As a note to the latter: I don’t really love the way the author implies such a strong sense of emotional negativity, but this does resonate with me:
Fuck-you design treats one or both of the mechanics and fiction as obvious, when they aren’t.
I’m very comfortable with extending a game’s design. This includes documenting rulings as they come up, sort of “just-in-time design”. But I do sometimes think there are too many assumptions in some play styles for my personal taste.
As an example from my own experience, in science fiction gaming there are a LOT of unwritten assumptions that often vary from person to person, particularly in the fiction (e.g. “is antigravity a thing? do androids have any biological components?”) Yes, we can resolve them through conversation, but I’d like to see games call out these questions as topics for conversation. In Star Wars gaming, the “power level” of Jedi and other Force users can be an issue, especially if the mechanics don’t specify that.
When I first came across “Into the Odd” some years ago, it really excited me but it also confused me. How could I handle difficulty? Should I put any limits on arcana usage (times per day, etc.)? These days, I have a sense of how to handle that, but I still have to think about things like “opposed checks” from other games if for no other reason than sometimes my players expect it.

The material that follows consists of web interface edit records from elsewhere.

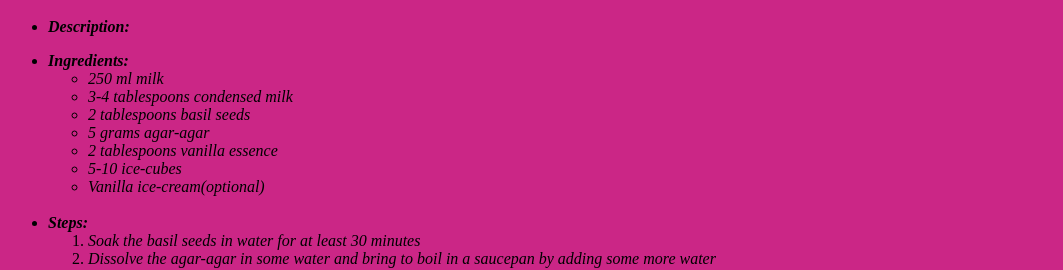
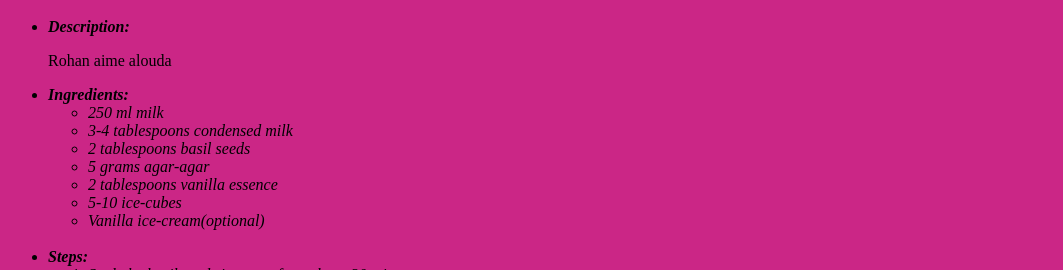
Before and after one commit to KhevJ/odin-recipes, a plain HTML site: page recipes/alouda.html in a window 1280 px wide. Shown: the part 832-1102 px from the top of the page, without its empty margins (0-1063 px from the left). Drawn offline with Linux system fonts and the light colour scheme.

Commit message:
Update alouda.html

```diff
--- a/recipes/alouda.html
+++ b/recipes/alouda.html
@@ -12,7 +12,7 @@
     <br>
     <ul>
         <li><strong><em>Description:</em></strong></li>
-        <p></p>
+        <p>Rohan aime alouda</p>
 
         <li><strong><em>Ingredients:</em></strong></li>
         <ul>
```
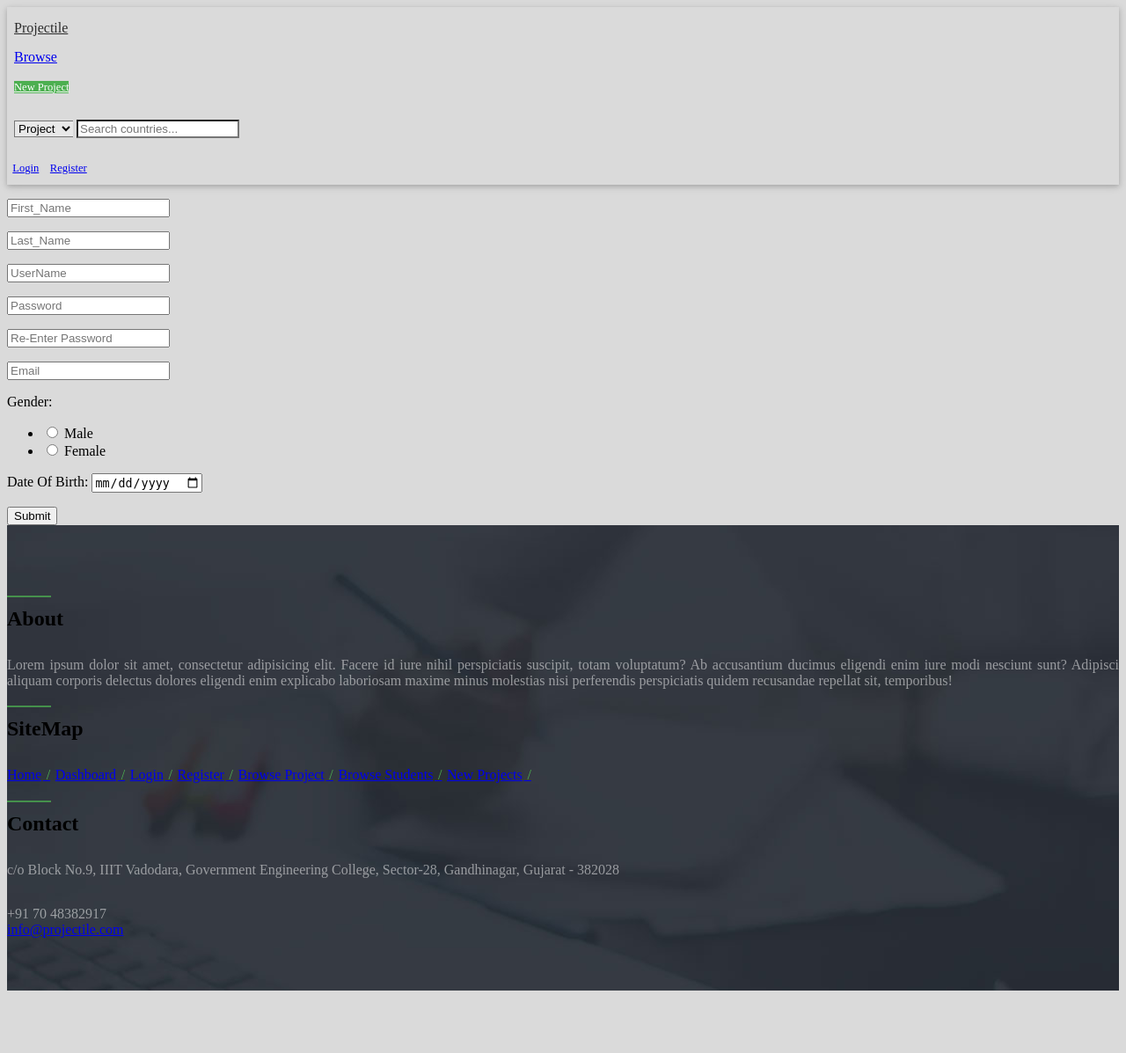
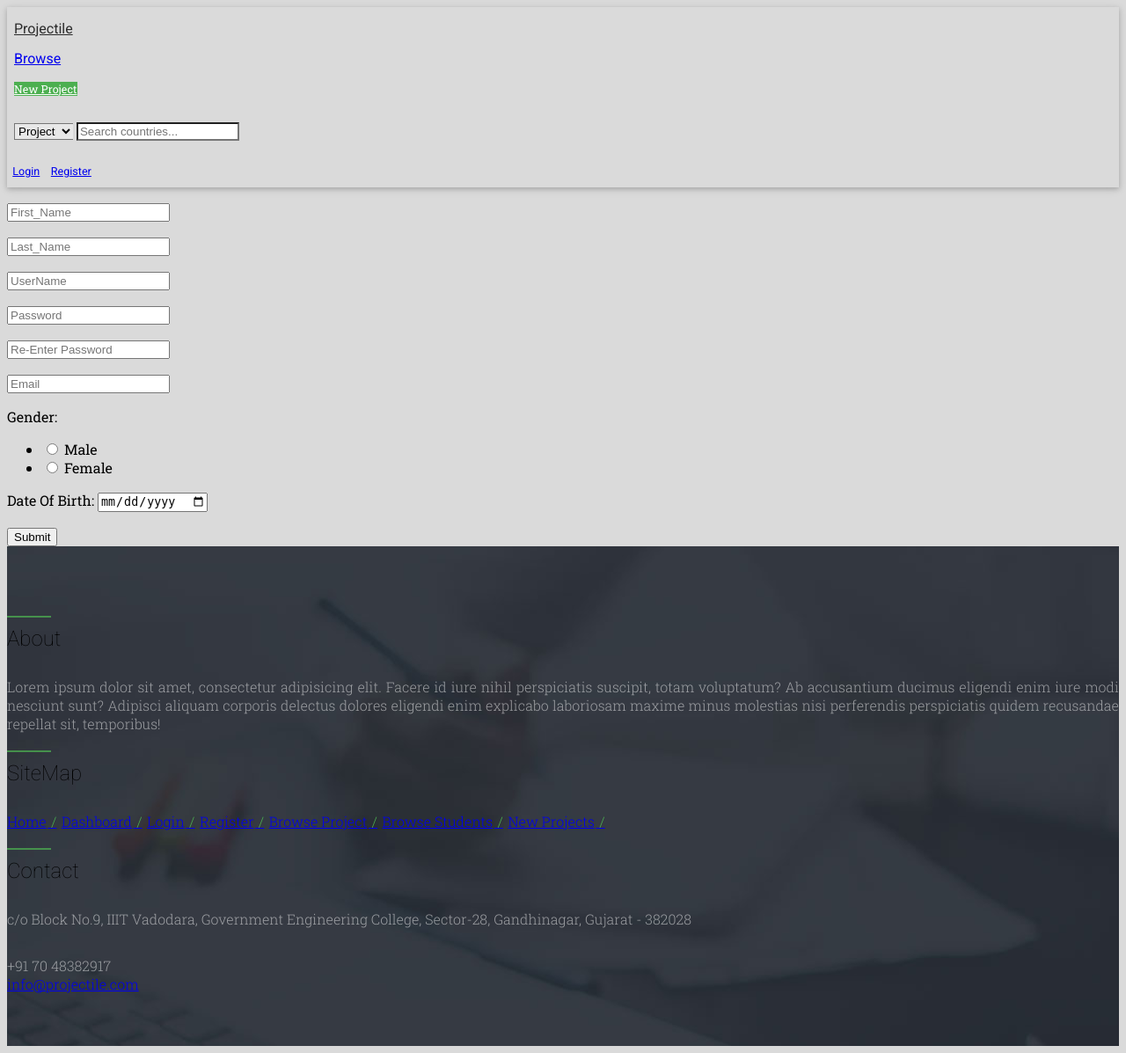
Before and after one commit to devists/projectile, a Django app: page /register/ in a window 1280 px wide. Shown: the whole page at 88% size. Before the commit the page ends 1126 px from the top, so only its background shows below. Run offline with Django 3.2, Linux system fonts and the light colour scheme; some libraries are stand-ins or nearby versions.

Commit message:
Added font and adjusted everything accordingly

```diff
--- a/mainapp/static/css/style.css
+++ b/mainapp/static/css/style.css
@@ -3,6 +3,7 @@
 /*Gradient: linear-gradient(130deg, rgb(46, 185, 113) 0%, rgb(96, 202, 79) 25%, rgb(168, 216, 74) 50%, rgb(218, 159, 59) 75%, rgb(239, 107, 51) 100%)*/
 
 body {
+    font-family: 'Roboto Slab', serif;
     background-color: #DADADA;
     display: flex;
     flex-direction: column;
@@ -16,6 +17,18 @@ body > .grid {
     flex: 1;
 }
 
+.ui.menu {
+    font-family: 'Roboto', sans-serif;
+}
+
+.ui.header {
+    font-family: 'Roboto', sans-serif;
+}
+
+.ui.button {
+    font-family: 'Roboto Slab', serif;
+}
+
 /*Helpers*/
 
 .color-primary {
@@ -24,6 +37,13 @@ body > .grid {
 
 .color-grey {
     color: rgba(255, 255, 255, 0.51);
+}
+
+.fw-100 {
+    font-weight: 100 !important;
+}
+.fw-300 {
+    font-weight: 300 !important;
 }
 
 .white-space {
@@ -236,6 +256,8 @@ body > .grid {
 .login__card .ui.form input:not([type]), .ui.form input[type=text], .ui.form input[type=email], .ui.form input[type=search], .ui.form input[type=password], .ui.form input[type=date], .ui.form input[type=datetime-local], .ui.form input[type=tel], .ui.form input[type=time], .ui.form input[type=file], .ui.form input[type=url], .ui.form input[type=number] {
     background: transparent;
     color: rgb(125, 125, 125);
+    font-family: 'Roboto Slab', serif;
+    font-weight: 100;
 }
 
 .login__card .ui.form input:not([type]):focus, .ui.form input[type=text]:focus, .ui.form input[type=email]:focus, .ui.form input[type=search]:focus, .ui.form input[type=password]:focus, .ui.form input[type=date]:focus, .ui.form input[type=datetime-local]:focus, .ui.form input[type=tel]:focus, .ui.form input[type=time]:focus, .ui.form input[type=file]:focus, .ui.form input[type=url]:focus, .ui.form input[type=number]:focus {
@@ -315,14 +337,15 @@ body > .grid {
     display: flex;
     justify-content: space-between;
     margin-top: 0.75rem;
+    font-weight: 300;
 }
 
 .login-extras > a {
-    color: rgba(51, 51, 51, 0.7);
+    color: rgb(125, 125, 125);
 }
 
 .login-extras > a:hover {
-    color: rgba(51, 51, 51,0.8);
+    color: rgb(90, 90, 90);
 }
 
 a.color-orange {
@@ -330,7 +353,7 @@ a.color-orange {
 }
 
 a.color-orange:hover {
-    color: rgba(239, 107, 51, 0.95) !important;
+    color: rgba(239, 107, 51, 1) !important;
 }
 
 footer.main-footer {
--- a/templates/base.html
+++ b/templates/base.html
@@ -8,6 +8,7 @@
           content="width=device-width, user-scalable=no, initial-scale=1.0, maximum-scale=1.0, minimum-scale=1.0">
     <meta http-equiv="X-UA-Compatible" content="ie=edge">
     <!--Styles-->
+    <link href="https://fonts.googleapis.com/css?family=Roboto+Slab:100,300,400,700|Roboto:100,300,400" rel="stylesheet">
     <link rel="stylesheet" href="{% static "lib/semantic/dist/semantic.min.css" %}">
     <link rel="stylesheet" href="{% static "css/style.css" %}">
     <title>Document</title>
@@ -60,8 +61,8 @@
         <div class="ui container">
             <div class="ui three column grid">
                 <div class="column">
-                    <h2 class="ui inverted header title-deco"><span>About</span></h2>
-                    <div class="ui color-grey list text-justify">
+                    <h2 class="ui inverted header title-deco fw-100"><span>About</span></h2>
+                    <div class="ui color-grey list text-justify fw-300">
                         Lorem ipsum dolor sit amet, consectetur adipisicing elit. Facere id iure nihil perspiciatis
                         suscipit, totam voluptatum? Ab accusantium ducimus eligendi enim iure modi nesciunt sunt?
                         Adipisci aliquam corporis delectus dolores eligendi enim explicabo laboriosam maxime minus
@@ -69,8 +70,8 @@
                     </div>
                 </div>
                 <div class="column">
-                    <h2 class="ui inverted header title-deco">SiteMap</h2>
-                    <div class="ui inverted link list link-sitemap">
+                    <h2 class="ui inverted header title-deco fw-100">SiteMap</h2>
+                    <div class="ui inverted link list link-sitemap fw-300">
                         <a href="#" class="item">Home</a>
                         <a href="#" class="item">Dashboard</a>
                         <a href="#" class="item">Login</a>
@@ -81,8 +82,9 @@
                     </div>
                 </div>
                 <div class="column">
-                    <h2 class="ui inverted header title-deco">Contact</h2>
-                    <p class="color-grey">c/o Block No.9, IIIT Vadodara, Government Engineering College, Sector-28,
+                    <h2 class="ui inverted header title-deco fw-100">Contact</h2>
+                    <div class="ui color-grey fw-300">
+                        <p class="color-grey">c/o Block No.9, IIIT Vadodara, Government Engineering College, Sector-28,
                         Gandhinagar, Gujarat - 382028</p>
                     <div class="white-space space-mini"></div>
                     <div class="phone color-grey">
@@ -91,6 +93,7 @@
                     <div class="mail color-grey ui inverted link list">
                         <a class="item" href="mailto:ansarimofid@gmail.com"><i
                                 class="mail outline icon color-primary"></i> info@projectile.com</a>
+                    </div>
                     </div>
                 </div>
             </div>
--- a/templates/user_login.html
+++ b/templates/user_login.html
@@ -45,7 +45,7 @@
                             <i class="privacy icon"></i>
                         </div>
                     </div>
-                    <input class="ui fluid huge green submit button" type="submit" value="Login"/>
+                    <input class="ui fluid huge green submit button fw-100" type="submit" value="Login"/>
                     <div class="login-extras">
                         <a href="#" class="forgot-password">Forgot Password?</a>
                         <a href="{% url 'register' %}" class="register color-orange">Register</a>
```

I love rules-light gaming and I don’t want to go back to memorizing textbooks to play games. None of the above is a dunk on anybody (in particular, ItO is my very favorite game to run and use as a basis for my own games). But I do think designers should be intentional about what they exclude and call it out when they do. Games that say “we have left intentional gaps” and then don’t say what they are will end up confusing lots of people who aren’t sure whether they’re missing something.